We moved out of our house and moved into a condominium. My mom was working a lot, or at least was gone, and my younger sister and I got the biggest room. After all the horrible situations that I found myself in, it was refreshing to have a safe space to be kids-and boy did we!
We had the walk-in closet that turned into our gymnasium most of the time; until Halloween time when it was our “haunted house”. We completely dismantled our bunk beds and used the base as our stage where we performed acts from Grease, The Eagles, Disco Duck, The Hustle, The Bus Stop and any other songs I could catch on my Snoopy Transitor Radio. We made Pom pons, strobe lights, and costumes that rivaled the local talent show. We had some cardboard boxes left after we unpacked and we spread them all over the staircase and made a dry sledding track that ended with a “SMACK!” into the wall. I even put my little sister in the foldaway bed just to see if it would be a good hiding place-then sat on it so she couldn’t get out. I honestly don’t know how my sisters put up with me back then. I was in my own world, and my creative mind was trying to block out the horror I lived in for so long.
We had a babysitter over the Easter holidays when my mom went to Colorado to visit our “Uncle Chuck”. We figured out later that it was trip to see if they would make a relationship out of their friendship. The Easter Bunny didn’t find us that year until my mom came home with three big bags of discounted chocolate bunnies. I ate my whole bag in one go and spent the next day sicker than a dog-no control! When my mom said we were moving to Colorado I wondered when I was going to see my dad again. I fought with my mom over that fact, and she threw it back at me by asking “where is your birthday card from your dad?” I didn’t get one. I was really confused and sad at the same time-but Colorado was a hell of a way to stay as far from Mark as I could, so I stopped complaining. We made one last trip to visit the San Diego Zoo and Seaworld, we were treated to a new stuffed animal (otter with a shell on her tummy) to remember California with, and we headed east.
In our red little hatchback that would be repossessed later, we started the eighteen hour drive to “Colorful Colorado”. As you can imagine, I got pretty bored in the car. My older sister got to sit in the front seat because her “legs are too long for the back”, so my younger sister and I started taunting her. I sang my heart out to the radio, blinked my eyes at her when she looked at me, and spoke in my own language to her, which really made her mad. Honestly, I have no idea why my mom didn’t pull over in Utah and leave me with one of the religious families we saw at Denny’s! I am equally unsure of how I managed to have a wonderful relationship with my sisters either; they didn’t deserve the “Tasmanian Devil” that was me.
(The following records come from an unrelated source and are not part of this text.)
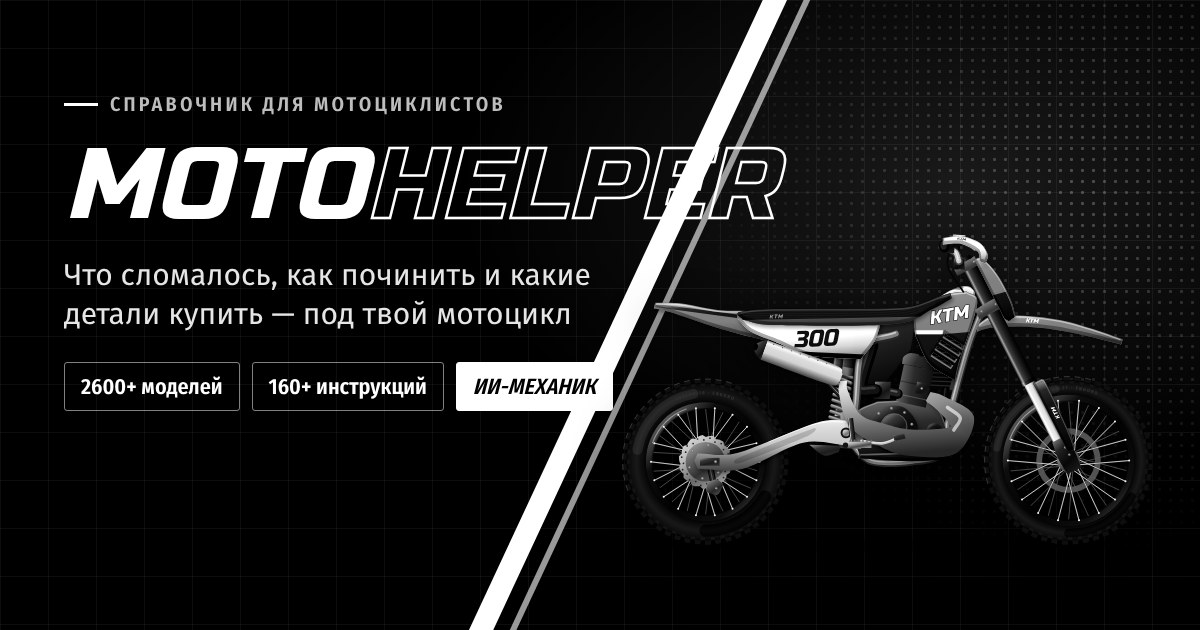
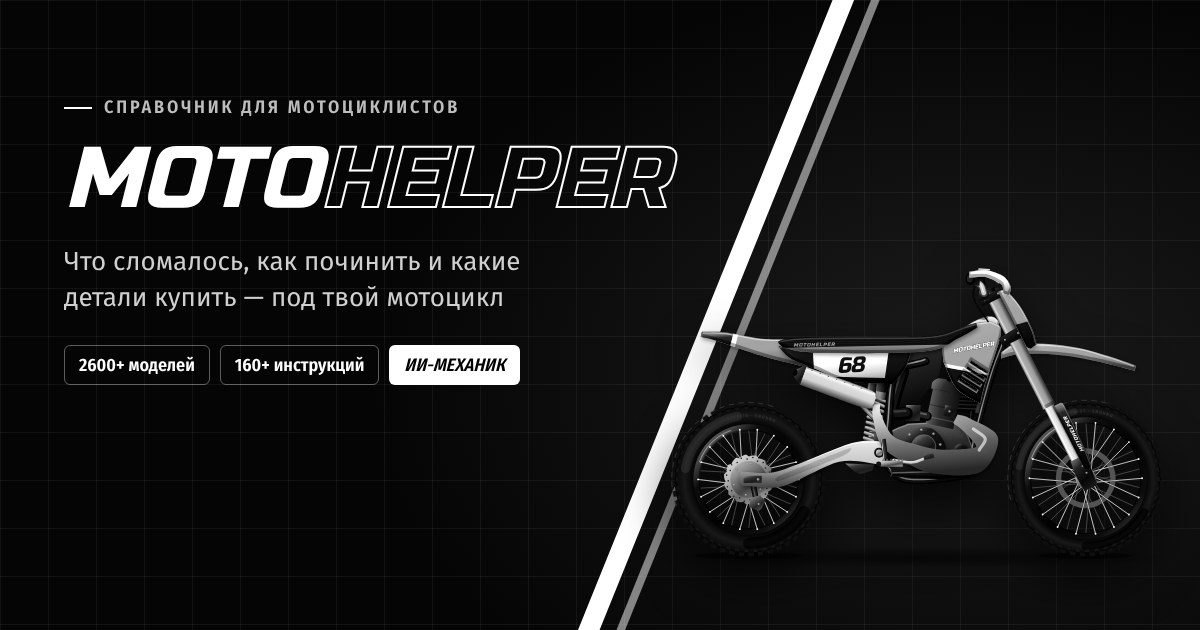
Ровно и чётко: без срезанных углов, 3D-наклонов и размытия; новое превью ссылки
- срезанный угол маской (clip-path) обрезал рамку у шапок и белых кнопок — углы выглядели оборванными
- наклон мотоцикла при наведении и «пустой» 3D-слой у карточек размывали картинку и текст
- заголовки и кнопки в шапках больше не сдвигаются за курсором
- одна тонкая рамка у всех карточек, одинаковые скругления; плитки на главной заполняют ряд
- полосы шапки не заходят на рамку; резервная копия во всю ширину
- превью ссылки (og.jpg): полоса больше не перечёркивает название, на мотоцикле — наклейки MotoHelper

Claude-Session: https://claude.ai/code/session_01JHTibMrXRmSMnom41zkvX1

diff --git a/css/app.css b/css/app.css
@@ -2399,3 +2399,32 @@ code { background: #141414 !important; color: #fff; }
 /* всплывашка: над нижним меню и корзиной, не закрывает кнопки «Назад» и выбор мотоцикла; сквозь неё можно нажимать */
 .toast { top: auto !important; bottom: calc(150px + env(safe-area-inset-bottom, 0px)) !important; pointer-events: none; }
 @media (min-width: 980px) { .toast { bottom: 32px !important; } }
+
+/* ===== v60 «Ровно»: без срезанных углов, наклонов и параллакса — всё стоит ровно и рисуется чётко ===== */
+/* срезанный угол маской отрезал рамку — углы выглядели оборванными */
+.hero, .phero, .ai-head, .btn.primary, .hero .btn.primary { clip-path: none !important; }
+.btn.primary, .hero .btn.primary { box-shadow: none !important; }
+/* 3D-наклон и «пустой» 3D-слой размывали текст и мотоцикл */
+.hero, .phero, .panel, .act, .guide, .tcard, .cause, .gb-item, .vmax, .photo-card { transform: none !important; }
+.act:hover, .guide:hover, .tcard:hover { transform: translateY(-2px) !important; }
+.rv { transform: translateY(14px) !important; }
+.rv.in { transform: none !important; }
+.hero .home-title, .phero h1, .hero-stats, .phero-stats, .hero-cta, .phero-act, .hero-k, .hero-sub { transform: none !important; }
+.phero-ico { transform: rotate(-12deg) !important; }
+.hero-glow { translate: none !important; }
+.hero-bike:hover svg { transform: none !important; }
+/* карточки: одна тонкая рамка вместо толстой полосы слева и светящихся линий */
+.panel, .act, .guide, .g-steps li, .plist li, .season-home, .unit-tile, .tcard, .issues li, .cause, .symptom, .adj-block, .gb-item, .vmax {
+  border: 1px solid rgba(255,255,255,.14) !important; border-radius: 8px !important; box-shadow: none !important; }
+.panel::before, .panel::after { display: none !important; }
+.act:hover, .guide:hover, .tcard:hover { border-color: rgba(255,255,255,.34) !important; }
+.hero, .phero, .ai-head { border-radius: 8px !important; }
+.btn, .chip, .seg, .tabs, .site-search input, .jw-chip, .tick-btn { border-radius: 8px !important; }
+.act > .ico { transform: none !important; box-shadow: none !important; }
+/* плитки на главной: последняя строка растягивается, без одинокой плитки */
+@media (min-width: 900px) { .actions4.home-acts { display: flex !important; flex-wrap: wrap; } .actions4.home-acts > .act { flex: 1 1 220px; } }
+/* полосы шапки не заходят на рамку; без полупрозрачного значка, который обрезался у края */
+.hero, .phero, .ai-head { background-clip: padding-box !important; }
+.phero-ico { display: none !important; }
+/* низ главной: блок резервной копии во всю ширину, как карточки выше */
+.foot { max-width: none !important; }

diff --git a/sw.js b/sw.js
@@ -2,7 +2,7 @@
    Онлайн: всегда свежая версия с сервера (и она же сохраняется в кэш).
    Без сети: сайт открывается из кэша. ИИ-механику интернет нужен всегда.
    При изменении списка файлов увеличь VERSION. */
-const VERSION = "mh-v16";
+const VERSION = "mh-v17";
 const CORE = [
   "./", "index.html", "manifest.webmanifest",
   "css/app.css", "js/data.js", "js/bike-art.js", "js/app.js", "js/motion.js", "js/eggs.js", "js/engine-worklet.js",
When we finally got through the Rocky Mountains, we pulled up to our new home, and we were reintroduced to “Uncle Chuck”. As mentioned in a previous blog, Chuck was a friend of my father from his time in the Army, and both of them were present at my birth in Italy. I remember Uncle Chuck giving me $5.00 for not wetting the bed, and I got more for cleaning the dog poo from the backyard.
Now Chuck was a difficult soul. He had been in Vietnam and was some sort of person on a Huey Helicopter with my father. There was an accident in a jeep rollover (some say alcohol was involved) and he was paralyzed from the waist down. He lived in a house that was built for him, with wider doors, shorter countertops, and walk-in showers. He had a bar area that he had turned into a hobby corner where he built a mountain with trains, cars, and people. It was a miniature village that looked like it came straight from Silverthorn, Colorado. We were instructed to NOT touch this corner, and I tried really hard to obey-but those little cows, chickens, and people proved to be too difficult to leave alone. Most of the scene was glued down, but the ones I could get to move I did. I turned the cows on their backs, switched the cars from the road to the railroad tracks, and put the farmers on the tracks like I saw on the “Roadrunner and Wylie E. Coyote” cartoon. I know, I know, I was a mess!! I also would take Chuck’s wheelchair when he was in the BarcaLounger and cruised around the house pretending my legs were broken like his. He didn’t mind me using his chair, until I would leave it where I had “a miracle!” and could walk again. He wasn’t very happy when he was stuck in his lounge chair.
Chuck and my mom got married in the living room, and he became “dad”. To be honest, I completely believe that my mom “loved” him as friends; but she had three small girls to take care of, so she sacrificed her “want” for her “need” to take care of us. Their relationship couldn’t be very physical, it wasn’t possible; my mom took care of him and gave him companionship. It worked for awhile, but Chuck was more damaged from his time in Vietnam than anyone could predict.